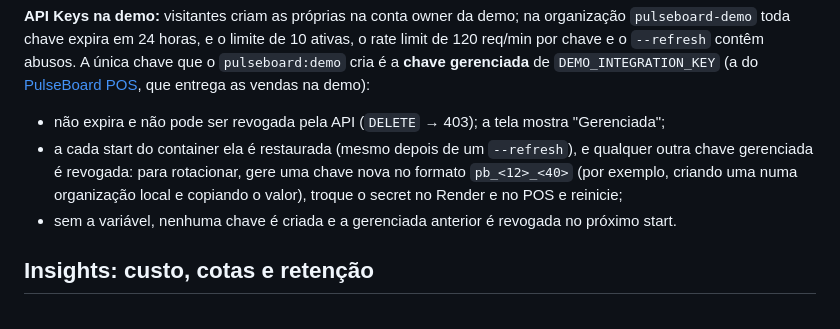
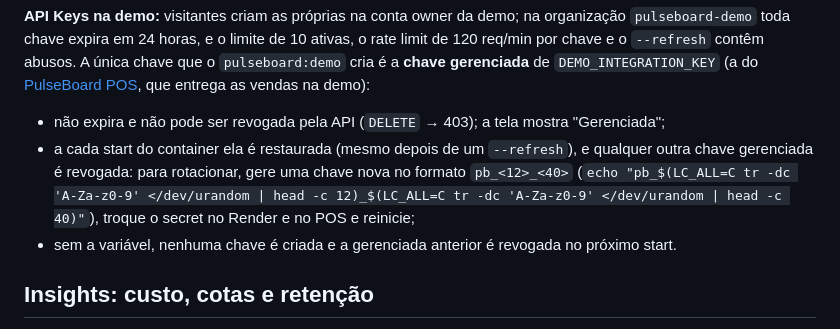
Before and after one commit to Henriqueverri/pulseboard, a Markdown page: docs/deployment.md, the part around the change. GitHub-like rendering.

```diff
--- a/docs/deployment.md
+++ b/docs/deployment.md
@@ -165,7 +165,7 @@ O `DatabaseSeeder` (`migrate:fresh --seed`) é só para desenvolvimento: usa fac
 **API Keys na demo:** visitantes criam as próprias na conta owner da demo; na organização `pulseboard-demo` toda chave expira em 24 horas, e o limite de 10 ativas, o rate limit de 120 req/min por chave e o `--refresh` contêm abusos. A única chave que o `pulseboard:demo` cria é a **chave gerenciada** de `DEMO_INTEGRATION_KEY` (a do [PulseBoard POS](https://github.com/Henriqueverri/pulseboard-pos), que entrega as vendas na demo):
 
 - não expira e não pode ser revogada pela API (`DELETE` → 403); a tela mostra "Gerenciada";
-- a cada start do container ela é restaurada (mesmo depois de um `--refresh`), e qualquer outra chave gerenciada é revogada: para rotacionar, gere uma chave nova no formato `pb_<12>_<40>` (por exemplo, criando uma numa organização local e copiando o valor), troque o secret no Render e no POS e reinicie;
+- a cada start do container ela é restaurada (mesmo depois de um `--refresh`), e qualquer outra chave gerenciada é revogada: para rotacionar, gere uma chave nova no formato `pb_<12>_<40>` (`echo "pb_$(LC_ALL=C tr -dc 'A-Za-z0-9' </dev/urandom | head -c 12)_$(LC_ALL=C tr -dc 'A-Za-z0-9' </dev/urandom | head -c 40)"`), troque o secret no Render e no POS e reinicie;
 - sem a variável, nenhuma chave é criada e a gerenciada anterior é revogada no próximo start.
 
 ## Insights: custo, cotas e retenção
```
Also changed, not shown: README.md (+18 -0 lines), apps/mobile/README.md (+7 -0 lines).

+ + + + + + +

◆ **TASK GOAL**: Say how many lines in the entries contain the string "deployment", and leave out everything else.

◆ **WRITTEN SOLUTION**: 3